On the first day of jury trial, the parties agreed that the judge could rule on the declaratory relief cause of action and certify the ruling for appeal pursuant Code of Civil Procedure section 166.1. Subsequently, the court ruled in favor of IDS and found that Melanie’s claim for loss of consortium was included in the policy’s per person limit for bodily injury of $250,000. The trial court relied on the Court of Appeal decisions in United Services Automobile Assn. v. Warner (1976) 64 Cal.App.3d 957 (“Warner”) and Mercury Ins. Co. v. Ayala (2004) 116 Cal.App.4th 1198 (“Ayala”).
As a result of the trial court’s judgment in favor of IDS, the Buhlers and Joneses filed an appeal.
In affirming the trial court’s entry of judgment, the Court of Appeal held that the language in the IDS policy was unambiguous and limited the Joneses’ recovery to a total of $250,000. The Court stated as follows:
The Joneses do not otherwise explain how the policy provision is ambiguous.
The Buhlers contend the policy can reasonably be read to apply the per person limit only to amounts paid to one person. As we have set forth, the per person policy limit reads: “The bodily injury liability limits for each person is the maximum we will pay as damages for bodily injury, including damages for care and loss of services, to one person per occurrence.” The Buhlers read this language so the phrase “to one person in one occurrence” modifies the “maximum we will pay” rather than the closer term “bodily injury.” This reading results in the $250,000 limit’s application to damage amounts to be paid to one person, rather than applying the limit to damages derived from bodily injury to one person. The Buhlers argue that because Mark and Melanie Jones are two people and thus the payment for damages will be from IDS to more than one person, the higher per occurrence limit applies. They assert ‘a reasonable insured would expect that the ‘per person’ limitation in a policy would limit a single claimant’s recovery, not multiple claimants.

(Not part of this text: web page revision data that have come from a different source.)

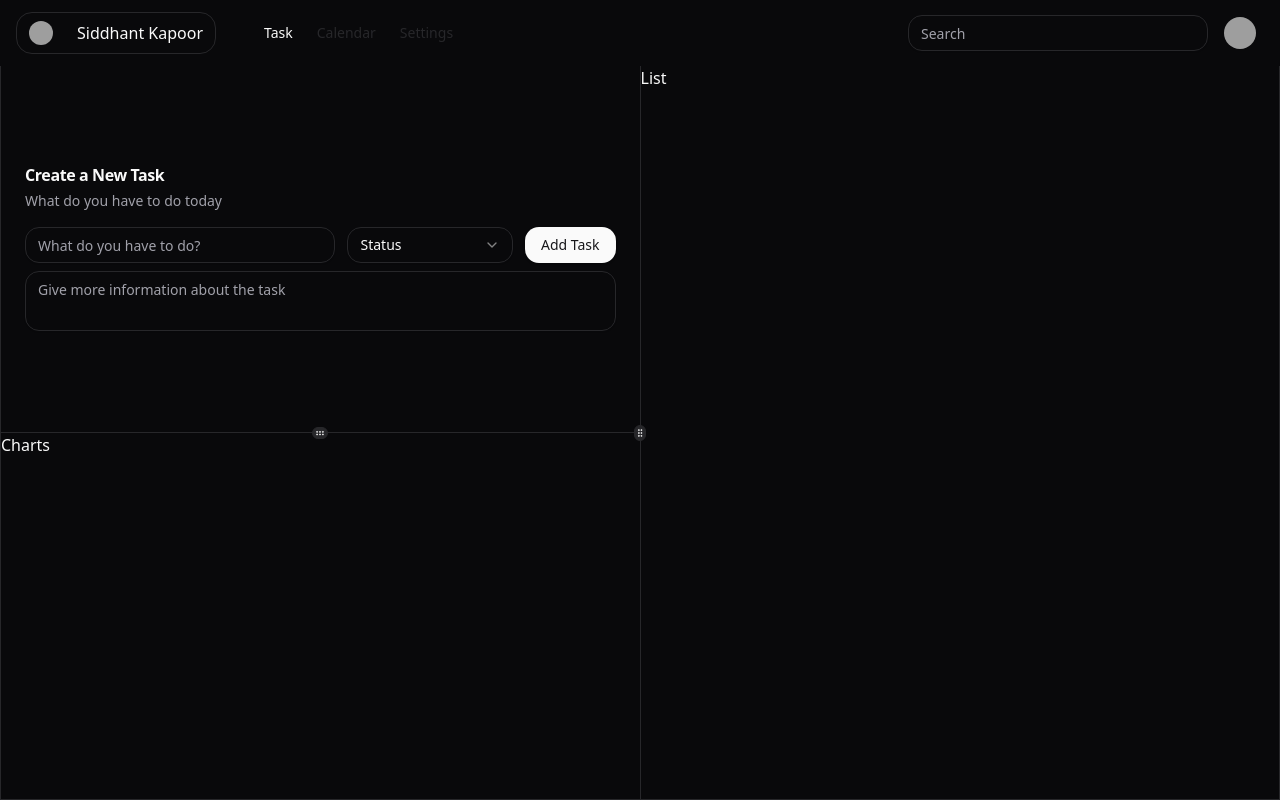
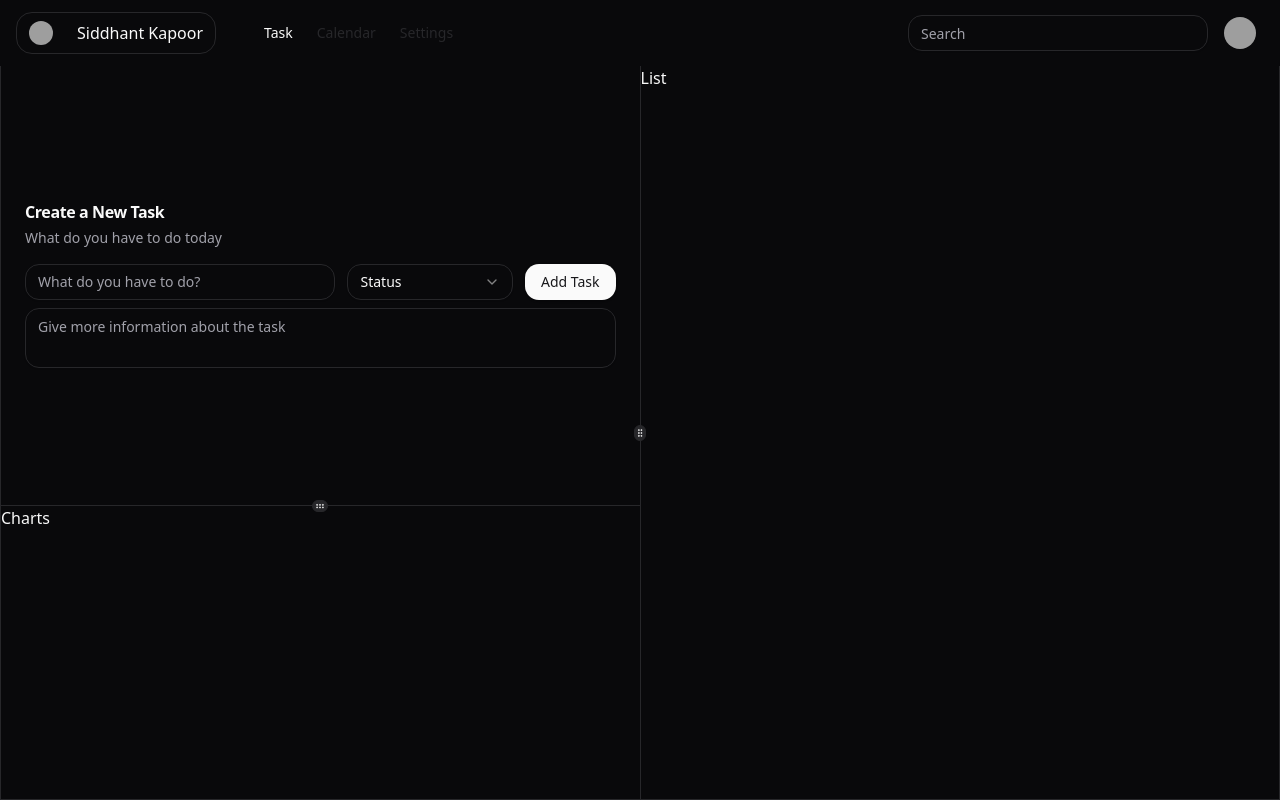
Before and after one commit to siddhx579/task-app, a Next.js app: page / in a window 1280 px wide. Built offline with nearby package versions, Linux system fonts and the light colour scheme; grey boxes are pictures that could not be loaded.

Commit message:
Update page.tsx

```diff
--- a/app/page.tsx
+++ b/app/page.tsx
@@ -8,9 +8,9 @@ export default function Home() {
     <div className="h-screen flex flex-col justify-between">
       <Navbar />
       <ResizablePanelGroup className="h-full w-full border border-t-0" direction="horizontal">
-        <ResizablePanel>
+        <ResizablePanel defaultSize={50}>
           <ResizablePanelGroup direction="vertical">
-            <ResizablePanel>
+            <ResizablePanel defaultSize={60}>
               <div className="h-full flex flex-col justify-center p-6 space-y-4">
                 <div className="space-y-2">
                   <CardTitle>Create a New Task</CardTitle>
@@ -20,13 +20,13 @@ export default function Home() {
               </div>
             </ResizablePanel>
             <ResizableHandle withHandle />
-            <ResizablePanel>
+            <ResizablePanel defaultSize={40}>
               Charts
             </ResizablePanel>
           </ResizablePanelGroup>
         </ResizablePanel>
         <ResizableHandle withHandle />
-        <ResizablePanel>
+        <ResizablePanel defaultSize={50}>
           List
         </ResizablePanel>
       </ResizablePanelGroup>
```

This interpretation is contrary to the express language of the policy that the per person limit applies to damages for bodily injury to one person, “regardless of the number of . . . claims, claimants . . . .” Thus, the Buhlers’ interpretation is not reasonable. (Benedek v. PLC Santa Monica (2002) 104 Cal.App.4th 1351, 1358 [interpretation that is contrary to express language is not semantically reasonable]. Further, any time loss of consortium is at issue, there are two person damaged, the person suffering bodily injury and the spouse. If a claim for loss of consortium always triggered then per occurrence limit, there would be no need to define damages for bodily injury to include loss of consortium. “We must give significance to every word of a contract, when possible, and avoid an interpretation that renders a word surplusage.” (In re Tobacco Cases I (2010) 186 Cal.App.,4th 42, 49.)
The reasonable interpretation is that “to one person” modifies “bodily injury.” Thus, the per person limit applies to all damages, including loss of consortium arising out of bodily injury” “to one person.” This language has the same effect and meaning as the phrase “arising out of bodily injury sustained by one person” in the policies at issue in Warner, supra, 64 Cal.App.3d at page 961, Ball, supra, 127 Cal.App.3rd at page 571, Bash, supra, 211 CalApp.3d at page 435, and Ayala, supra, 116 Cal.App.4th at page 1198.